"Some of the largest shareholders in Goldman Sachs Group Inc have urged the Wall Street firm to reduce the size of its bonus pool, arguing that it should pass along more of its blockbuster earnings to investors," the Wall Street Journal said.
In an analysts meeting, Goldman shareholders have expressed concern that there have been changes in the firm's financial statement which make the per-employee compensation look much less than what they are paid actually.
"Some major Goldman shareholders also are concerned about a little-noticed change in the company's financial statements that increased the firm's total head count by adding temporary employees and consultants.
The Wall Street firm is on track to make the biggest employee payout in the firm's 140-year history.

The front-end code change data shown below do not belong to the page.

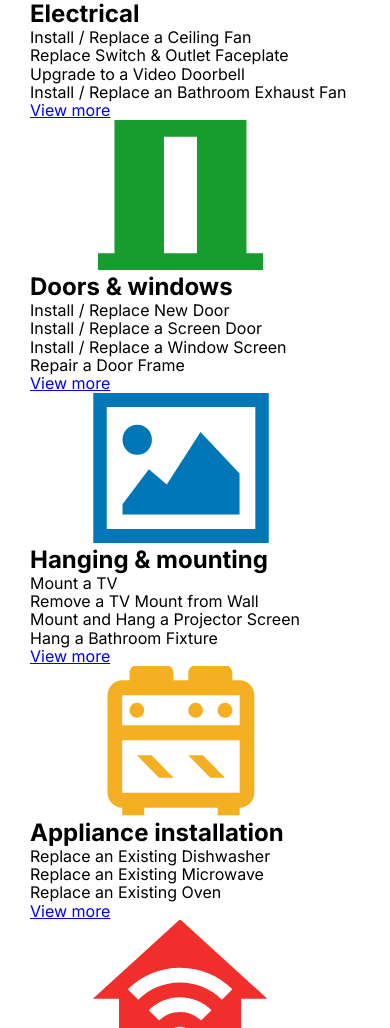
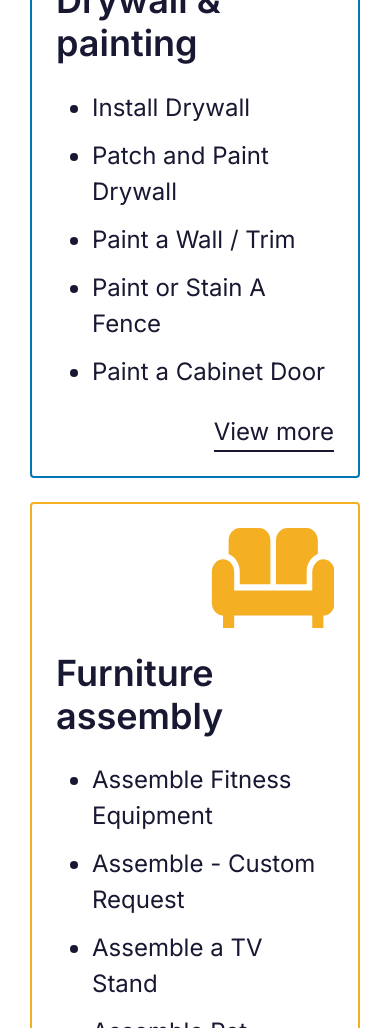
Before and after one commit to Andrij-Panasenko/services-list, a plain HTML site: page index.html in a window 390 px wide. Shown: the part 972-2000 px from the top of the page. Drawn offline with nearby package versions, Linux system fonts and the light colour scheme.

Commit message:
style for mobile

```diff
--- a/css/common.css
+++ b/css/common.css
@@ -10,9 +10,15 @@
     text-decoration: none;
 }
 
+.list {
+    list-style: none;
+}
+
 .container {
     width: 100%;
     padding-left: 30px;
     padding-right: 30px;
     margin: 0 auto;
+
+    outline: 1px solid salmon;
 }
--- a/css/mobile/services-list-mobile.css
+++ b/css/mobile/services-list-mobile.css
@@ -0,0 +1,89 @@
+.services-section {
+    padding-top: 100px;
+    padding-bottom: 100px;
+}
+
+.services-container {
+    /* max-width: 424px; */
+    max-width: calc(424px + 30px * 2);
+}
+
+.services-list-item{
+    padding: 24px;
+    border-radius: 4px;
+}
+
+.services-list-item:not(:last-child) {
+    margin-bottom: 24px;
+}
+
+.services-list-item:nth-child(4n+1) {
+    border: 2px solid var(--green);
+}
+
+.services-list-item:nth-child(4n+2) {
+    border: 2px solid var(--blue);
+}
+
+.services-list-item:nth-child(4n+3) {
+    border: 2px solid var(--orange);
+}
+
+.services-list-item:nth-child(4n+4) {
+    border: 2px solid var(--red);
+}
+
+.services-ico-cintainer {
+    display: flex;
+    justify-content: flex-end;
+    align-items: center;
+    margin-bottom: 24px;
+}
+
+.services-item-title {
+    font-weight: 600;
+    font-size: 36px;
+    line-height: 1.2;
+    margin-bottom: 24px;
+
+    color: var(--text);
+}
+
+.services-item-sublist {
+    margin-bottom: 24px;
+    margin-left: 12px;
+    list-style-type: disc;
+}
+
+.services-sublist-item {
+    font-weight: 400;
+    font-size: 24px;
+    line-height: 1.5;
+    margin-left: 24px;
+
+    color: var(--text);
+}
+
+.services-sublist-item:not(:last-child) {
+    margin-bottom: 12px;
+}
+
+.services-link-wrapper {
+    display: flex;
+    justify-content: flex-end;
+}
+
+.services-link {
+    font-weight: 400;
+    font-size: 24px;
+    line-height: 1.5;
+
+    color: var(--text);
+}
+
+.services-link::after {
+    display: block;
+    content: '';
+    height: 2px;
+    background-color: var(--text);
+}
--- a/css/reset.css
+++ b/css/reset.css
@@ -14,5 +14,5 @@ ul,
 ol {
     margin: 0;
     padding: 0;
-    list-style: none;
+    /* list-style: none; */
 }
--- a/index.html
+++ b/index.html
@@ -1,21 +1,17 @@
 <!DOCTYPE html>
 <html lang="en">
+
 <head>
     <meta charset="UTF-8" />
     <meta name="viewport" content="width=device-width, initial-scale=1.0" />
 
     <link rel="preconnect" href="https://fonts.googleapis.com" />
     <link rel="preconnect" href="https://fonts.gstatic.com" crossorigin />
-    <link
-      href="https://fonts.googleapis.com/css2?family=Inter:wght@100..900&display=swap"
-      rel="stylesheet" />
+    <link href="https://fonts.googleapis.com/css2?family=Inter:wght@100..900&display=swap" rel="stylesheet" />
 
-    <link
-      rel="stylesheet"
-      href="https://cdnjs.cloudflare.com/ajax/libs/modern-normalize/2.0.0/modern-normalize.min.css"
+    <link rel="stylesheet" href="https://cdnjs.cloudflare.com/ajax/libs/modern-normalize/2.0.0/modern-normalize.min.css"
         integrity="sha512-4xo8blKMVCiXpTaLzQSLSw3KFOVPWhm/TRtuPVc4WG6kUgjH6J03IBuG7JZPkcWMxJ5huwaBpOpnwYElP/m6wg=="
-      crossorigin="anonymous"
-      referrerpolicy="no-referrer" />
+        crossorigin="anonymous" referrerpolicy="no-referrer" />
     <link rel="stylesheet" href="./css/main.css" />
     <title>Services list</title>
 </head>
@@ -23,36 +19,36 @@
 <body>
     <main>
         <section class="services-section">
-        <div class="container">
-          <ul class="services-list">
-            <li>
+            <div class="container services-container">
+                <ul class="services-list list">
+                    <li class="services-list-item">
                         <div class="services-ico-cintainer">
-                <svg>
+                            <svg width="94" height="100">
                                 <use href="./assets/sprite.svg#water"></use>
                             </svg>
+                        </div>
                         <h2 class="services-item-title">Plumbing</h2>
                         <ul class="services-item-sublist">
                             <li class="services-sublist-item">
                                 Install / Replace a Toilet
                             </li>
-                  <li class="services-sublist-item">
-                    nstall / Replace a Faucet
-                  </li>
+                            <li class="services-sublist-item">Install / Replace a Faucet</li>
                             <li class="services-sublist-item">Fix a Leaking</li>
-                  <li class="services-sublist-item">
-                    Install / Replace a Sink
-                  </li>
+                            <li class="services-sublist-item">Install / Replace a Sink</li>
                             <li class="services-sublist-item">
                                 Repair Under Sink Plumbing
                             </li>
                         </ul>
+                        <div class="services-link-wrapper">
+                            <a href="#" class="services-link link">View more</a>
                         </div>
                     </li>
-            <li>
+                    <li class="services-list-item">
                         <div class="services-ico-cintainer">
-                <svg>
+                            <svg width="91" height="100">
                                 <use href="./assets/sprite.svg#paint"></use>
                             </svg>
+                        </div>
                         <h2 class="services-item-title">Drywall & painting</h2>
                         <ul class="services-item-sublist">
                             <li class="services-sublist-item">Install Drywall</li>
@@ -61,32 +57,36 @@
                             <li class="services-sublist-item">Paint or Stain A Fence</li>
                             <li class="services-sublist-item">Paint a Cabinet Door</li>
                         </ul>
+                        <div class="services-link-wrapper">
+                            <a href="#" class="services-link link">View more</a>
                         </div>
                     </li>
-            <li>
+                    <li class="services-list-item">
                         <div class="services-ico-cintainer">
-                <svg>
+                            <svg width="123" height="100">
                                 <use href="./assets/sprite.svg#couch"></use>
                             </svg>
+                        </div>
                         <h2 class="services-item-title">Furniture assembly</h2>
                         <ul class="services-item-sublist">
                             <li class="services-sublist-item">
                                 Assemble Fitness Equipment
                             </li>
-                  <li class="services-sublist-item">
-                    Assemble - Custom Request
-                  </li>
+                            <li class="services-sublist-item">Assemble - Custom Request</li>
                             <li class="services-sublist-item">Assemble a TV Stand</li>
                             <li class="services-sublist-item">Assemble Pet Furniture</li>
                             <li class="services-sublist-item">Assemble a Bar Cabinet</li>
                         </ul>
+                        <div class="services-link-wrapper">
+                            <a href="#" class="services-link link">View more</a>
                         </div>
                     </li>
-            <li>
+                    <li class="services-list-item">
                         <div class="services-ico-cintainer">
-                <svg>
+                            <svg width="111" height="100">
                                 <use href="./assets/sprite.svg#plug"></use>
                             </svg>
+                        </div>
                         <h2 class="services-item-title">Electrical</h2>
                         <ul class="services-item-sublist">
                             <li class="services-sublist-item">
@@ -102,14 +102,16 @@
                                 Install / Replace an Bathroom Exhaust Fan
                             </li>
                         </ul>
-                <a href="#">View more</a>
+                        <div class="services-link-wrapper">
+                            <a href="#" class="services-link link">View more</a>
                         </div>
                     </li>
-            <li>
+                    <li class="services-list-item">
                         <div class="services-ico-cintainer">
                             <svg>
                                 <use href="./assets/sprite.svg#door"></use>
                             </svg>
+                        </div>
                         <h2 class="services-item-title">Doors & windows</h2>
                         <ul class="services-item-sublist">
                             <li class="services-sublist-item">
@@ -123,14 +125,16 @@
                             </li>
                             <li class="services-sublist-item">Repair a Door Frame</li>
                         </ul>
-                <a href="#">View more</a>
+                        <div class="services-link-wrapper">
+                            <a href="#" class="services-link link">View more</a>
                         </div>
                     </li>
-            <li>
+                    <li class="services-list-item">
                         <div class="services-ico-cintainer">
-                <svg>
+                            <svg width="117" height="100">
                                 <use href="./assets/sprite.svg#picture"></use>
                             </svg>
+                        </div>
                         <h2 class="services-item-title">Hanging & mounting</h2>
                         <ul class="services-item-sublist">
                             <li class="services-sublist-item">Mount a TV</li>
@@ -142,14 +146,16 @@
                             </li>
                             <li class="services-sublist-item">Hang a Bathroom Fixture</li>
                         </ul>
-                <a href="#">View more</a>
+                        <div class="services-link-wrapper">
+                            <a href="#" class="services-link link">View more</a>
                         </div>
                     </li>
-            <li>
+                    <li class="services-list-item">
                         <div class="services-ico-cintainer">
-                <svg>
+                            <svg width="98" height="100">
                                 <use href="./assets/sprite.svg#oven"></use>
                             </svg>
+                        </div>
                         <h2 class="services-item-title">Appliance installation</h2>
                         <ul class="services-item-sublist">
                             <li class="services-sublist-item">
@@ -158,18 +164,18 @@
                             <li class="services-sublist-item">
                                 Replace an Existing Microwave
                             </li>
-                  <li class="services-sublist-item">
-                    Replace an Existing Oven
-                  </li>
+                            <li class="services-sublist-item">Replace an Existing Oven</li>
                         </ul>
-                <a href="#">View more</a>
+                        <div class="services-link-wrapper">
+                            <a href="#" class="services-link link">View more</a>
                         </div>
                     </li>
-            <li>
+                    <li class="services-list-item">
                         <div class="services-ico-cintainer">
-                <svg>
+                            <svg width="116" height="100">
                                 <use href="./assets/sprite.svg#home"></use>
                             </svg>
+                        </div>
                         <h2 class="services-item-title">Smart home</h2>
                         <ul class="services-item-sublist">
                             <li class="services-sublist-item">Install a Smart Lock</li>
@@ -183,14 +189,16 @@
                                 Install an Under Sink Water Filtration System
                             </li>
                         </ul>
-                <a href="#">View more</a>
+                        <div class="services-link-wrapper">
+                            <a href="#" class="services-link link">View more</a>
                         </div>
                     </li>
-            <li>
+                    <li class="services-list-item">
                         <div class="services-ico-cintainer">
-                <svg>
+                            <svg width="94" height="100">
                                 <use href="./assets/sprite.svg#outdor"></use>
                             </svg>
+                        </div>
                         <h2 class="services-item-title">Outdoor</h2>
                         <ul class="services-item-sublist">
                             <li class="services-sublist-item">
@@ -204,7 +212,8 @@
                             </li>
                             <li class="services-sublist-item">Install a Storm Door</li>
                         </ul>
-                <a href="#">View more</a>
+                        <div class="services-link-wrapper">
+                            <a href="#" class="services-link link">View more</a>
                         </div>
                     </li>
                 </ul>
@@ -212,4 +221,5 @@
         </section>
     </main>
 </body>
+
 </html>
```
Lines whose indentation alone changed are shown as unchanged.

The Journal said that due to changes in the financial statement Goldman employees would earn about $717,000 per person in 2009.
Quoting people familiar with the development, the Journal said: "The shareholders have said that reining in the bonus pool would deliver an upward jolt to per-share earnings and the share price" of the financial major.
On whether Goldman should share more of its wealth with investors, the paper cited the company spokesman saying "have historically been more focused on the absolute return on equity and on book value per share growth" than per-share earnings.